While these are very early days in the life of these two new institutions, one hopes that they will imbibe highest governance standards and best practices in lending. There are lessons to learn from the shortcomings of existing multilaterals. Lending processes need to be simplified and timelines compressed. The focus should be risk-based lending rather than a legal and compliance based orientation. For instance, the one practice that must be completely desisted is the insistence of a sovereign guarantee of the host government because this completely restricts flexibility in structuring the funding.
To my mind, it is important that these two new institutions evolve their own work culture, rather than attempt to replicate existing multilateral institutions. They should seek to create their own infrastructure lending models, suitable to the evolving needs of developing economies. Infrastructure financing requires specialised skills and they should seek advice of practitioners who have the experience of setting up or financing infrastructure projects. The talent pool must be based entirely on meritocracy.
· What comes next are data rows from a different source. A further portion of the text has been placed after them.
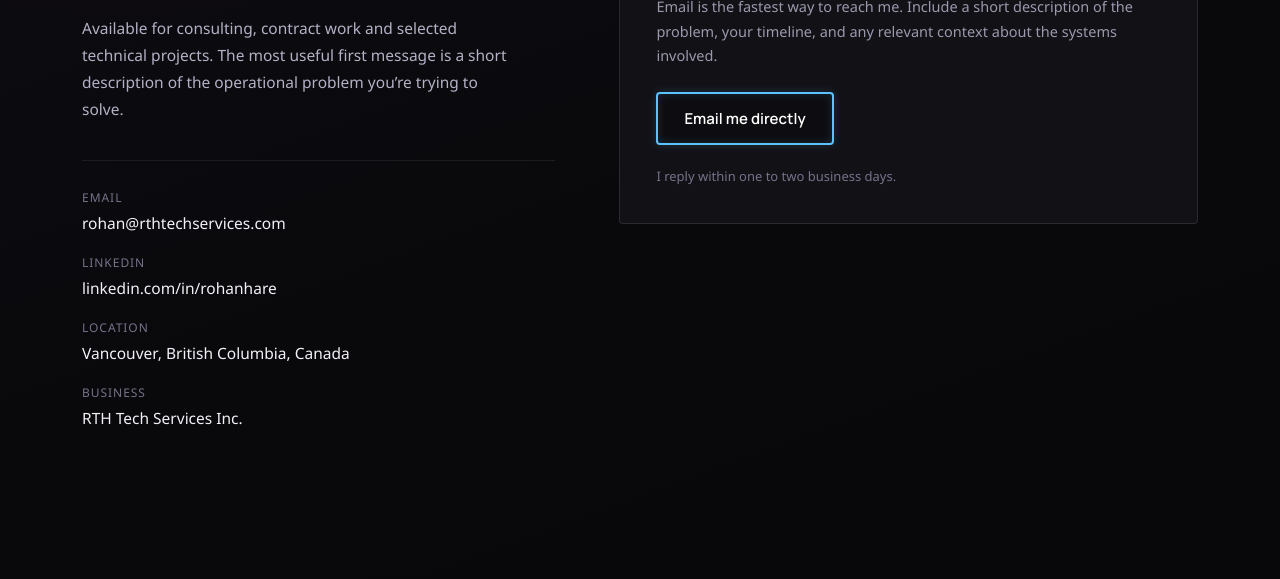
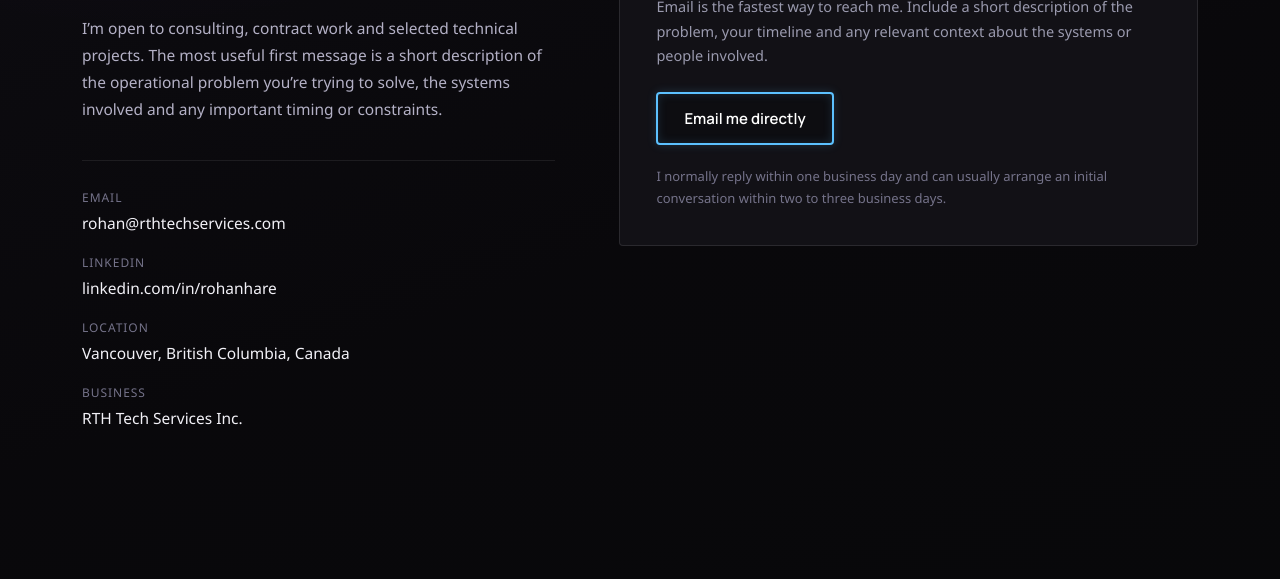
Before and after one commit to rthtechservices/rthtechservices-site, an Astro site: page /contact in a window 1280 px wide. Shown: the part 221-800 px from the top of the page. Built offline with nearby package versions, Linux system fonts and the light colour scheme; Astro itself is replaced by a stand-in of ours.

Commit message:
Clarify contact response expectations

```diff
--- a/src/pages/contact.astro
+++ b/src/pages/contact.astro
@@ -27,9 +27,9 @@ const details = [
       <p class="eyebrow">Contact</p>
       <h1>Let&rsquo;s discuss a project.</h1>
       <p class="lede">
-        Available for consulting, contract work and selected technical projects. The most useful
-        first message is a short description of the operational problem you&rsquo;re trying to
-        solve.
+        I&rsquo;m open to consulting, contract work and selected technical projects. The most useful
+        first message is a short description of the operational problem you&rsquo;re trying to solve,
+        the systems involved and any important timing or constraints.
       </p>
 
       <dl class="details">
@@ -56,16 +56,17 @@ const details = [
       </dl>
     </div>
 
-    {/* ponytail: mailto instead of a form — no backend on GitHub Pages, and a
-        form was explicitly deferred past v1. Swap in a real endpoint later. */}
     <div class="panel">
       <h2>Start the conversation</h2>
       <p>
         Email is the fastest way to reach me. Include a short description of the problem, your
-        timeline, and any relevant context about the systems involved.
+        timeline and any relevant context about the systems or people involved.
       </p>
       <a class="rth-cta" href={`mailto:${EMAIL}?subject=${SUBJECT}`}>Email me directly</a>
-      <p class="reply">I reply within one to two business days.</p>
+      <p class="reply">
+        I normally reply within one business day and can usually arrange an initial conversation
+        within two to three business days.
+      </p>
     </div>
   </section>
 </BaseLayout>
@@ -102,10 +103,9 @@ const details = [
     line-height: 1.75;
     color: var(--text-bio);
     margin: 0 0 36px;
-    max-width: 48ch;
+    max-width: 52ch;
   }
 
-  /* --- Contact details --- */
   .details {
     display: flex;
     flex-direction: column;
@@ -114,6 +114,7 @@ const details = [
     padding-top: 28px;
     margin: 0;
   }
+
   .details dt {
     font-size: 12px;
     letter-spacing: 0.08em;
@@ -121,32 +122,36 @@ const details = [
     color: var(--text-faint);
     margin-bottom: 6px;
   }
+
   .details dd {
     font-size: 15.5px;
     color: var(--text-primary);
     font-weight: 500;
     margin: 0;
   }
+
   .details a {
     color: var(--text-primary);
     text-decoration: none;
     transition: color var(--ease);
   }
+
   .details a:hover {
     color: var(--blue);
   }
+
   .details a:focus-visible {
     outline: 2px solid var(--blue);
     outline-offset: 3px;
   }
 
-  /* --- Right-hand panel (stands in for the deferred form) --- */
   .panel {
     background: var(--surface-card);
     border: 1px solid var(--border);
     border-radius: var(--radius);
     padding: 36px;
   }
+
   .panel h2 {
     font-family: var(--font-ui);
     font-size: 19px;
@@ -154,12 +159,14 @@ const details = [
     font-weight: 600;
     margin: 0 0 12px;
   }
+
   .panel p {
     font-size: 14.5px;
     line-height: 1.7;
     color: var(--text-muted);
     margin: 0 0 24px;
   }
+
   .panel .reply {
     font-size: 13px;
     color: var(--text-faint);
@@ -173,6 +180,7 @@ const details = [
       grid-template-columns: 1fr;
       gap: 40px;
     }
+
     .panel {
       padding: 28px 24px;
     }
```
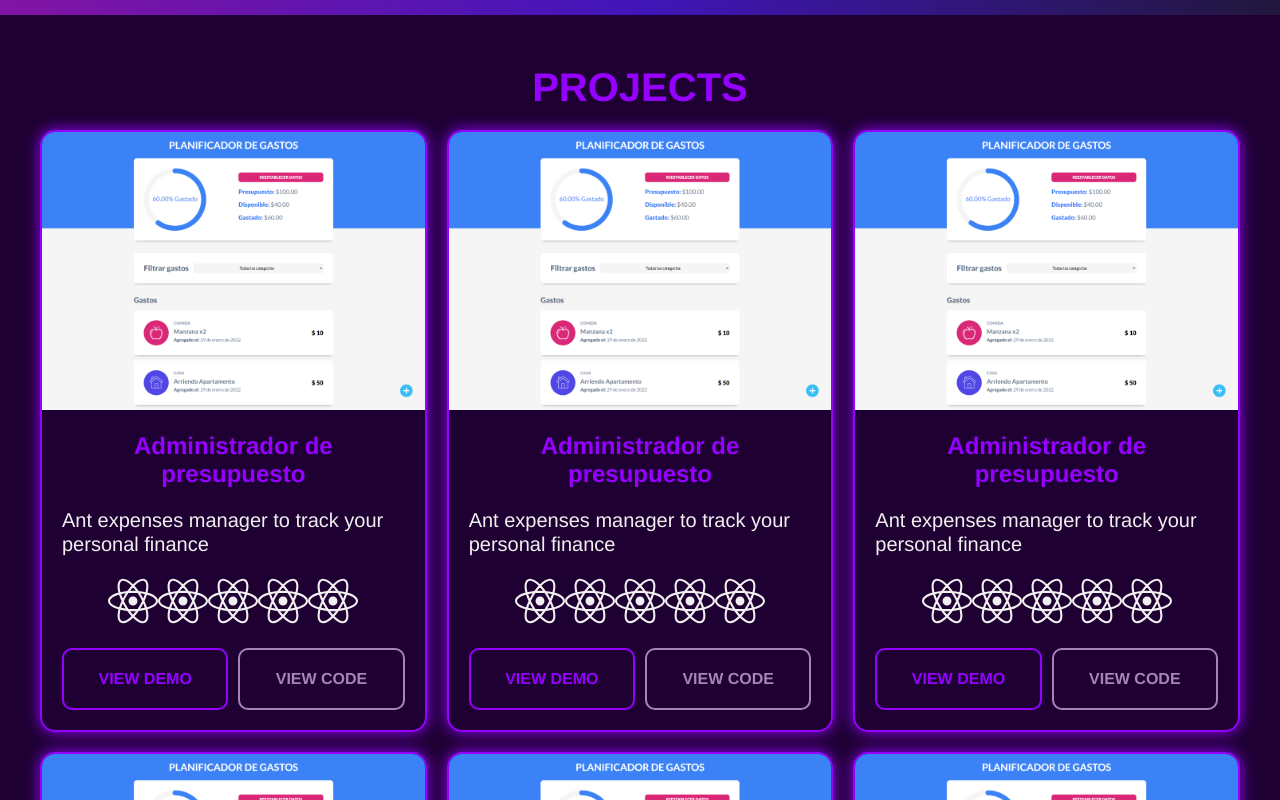
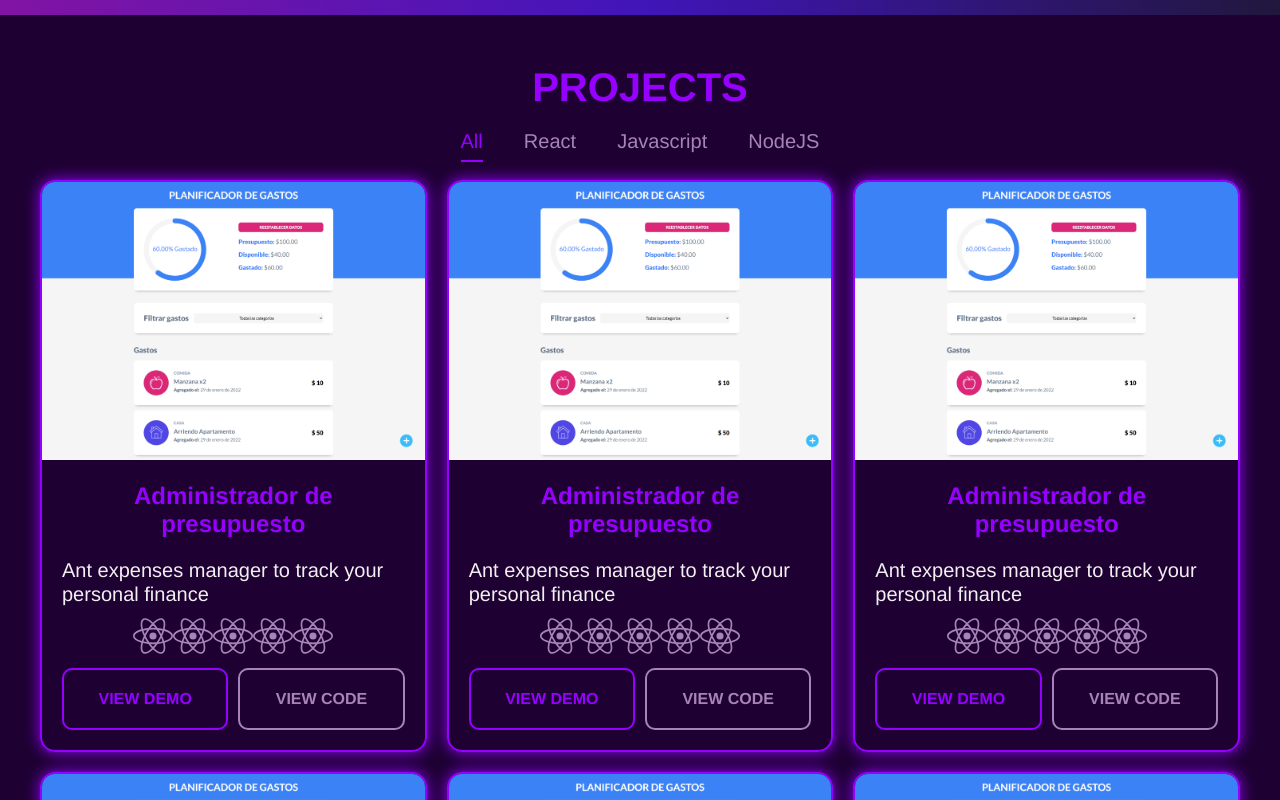
Before and after one commit to Hernan1ro/Personal--Portfolio, a React (Vite) app: page / in a window 1280 px wide. Shown: the part 2380-3180 px from the top of the page. Built offline with nearby package versions, Linux system fonts and the light colour scheme.

Commit message:
adding a category for the project

```diff
--- a/src/components/ProjectCard/index.css
+++ b/src/components/ProjectCard/index.css
@@ -13,16 +13,21 @@
 .icon-container {
   text-align: center;
 }
+.icon-container svg {
+  width: 4rem;
+  fill: var(--soft-purple);
+}
 .project-description {
   display: flex;
   flex-direction: column;
-  gap: 2rem;
+  gap: 1rem;
   padding: 2rem;
 }
 .project-description__title {
   font-size: var(--xl);
   text-align: center;
   color: var(--primary-color);
+  margin-bottom: 1rem;
 }
 .project-description__resume {
   font-size: var(--lg);
--- a/src/containers/Projects/index.css
+++ b/src/containers/Projects/index.css
@@ -4,6 +4,23 @@
   align-items: center;
   gap: 2rem;
   padding: 5rem 0 5rem 0;
+}
+.projects-categories {
+  display: flex;
+  justify-content: space-around;
+  height: 2rem;
+  max-width: 40rem;
+  margin: 0 auto;
+  margin-bottom: 3rem;
+}
+.project-category {
+  color: var(--soft-purple);
+  font-size: var(--lg);
+  padding-bottom: 3rem;
+}
+.project-category-active {
+  color: var(--primary-color);
+  border-bottom: solid 2px var(--primary-color);
 }
 .skill__icons-color {
   fill: var(--secondary-color);
--- a/src/containers/Projects/index.jsx
+++ b/src/containers/Projects/index.jsx
@@ -9,7 +9,14 @@ const Projects = () => {
   return (
     <section className="projects-section">
       <Title title={"Projects"} />
-      <div className="container projects-container">
+      <div className="container">
+        <div className="projects-categories">
+          <div className="project-category project-category-active">All</div>
+          <div className="project-category">React</div>
+          <div className="project-category">Javascript</div>
+          <div className="project-category">NodeJS</div>
+        </div>
+        <div className=" projects-container">
           <ProjectCard Icon={Icon} projectImg={projectImg} />
           <ProjectCard Icon={Icon} projectImg={projectImg} />
           <ProjectCard Icon={Icon} projectImg={projectImg} />
@@ -17,6 +24,7 @@ const Projects = () => {
           <ProjectCard Icon={Icon} projectImg={projectImg} />
           <ProjectCard Icon={Icon} projectImg={projectImg} />
         </div>
+      </div>
     </section>
   );
 };
```
Lines whose indentation alone changed are shown as unchanged.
On the funding side, these institutions can help deepen the bond markets by issuing long-term bonds. There are a number of Asian pension and insurance companies that would readily buy these bonds as they need long-term investment avenues with low risk levels. Further, several Asian economies have a large pool of foreign exchange reserves which could earn better yields by investing in these bonds.
Lastly, these institutions must be insulated from diplomatic and political obligations, whilst keeping the focus solely on being professionally run. The infrastructure funding requirements are so vast that one can confidently say that there is sufficient room for more players. No doubt, there will be challenges ahead, but these can be overcome. Clearly, success can only be assured if there is a shared vision and genuine willingness to collaborate towards a better future.
Deepak Parekh is the Chairman of HDFC Ltd.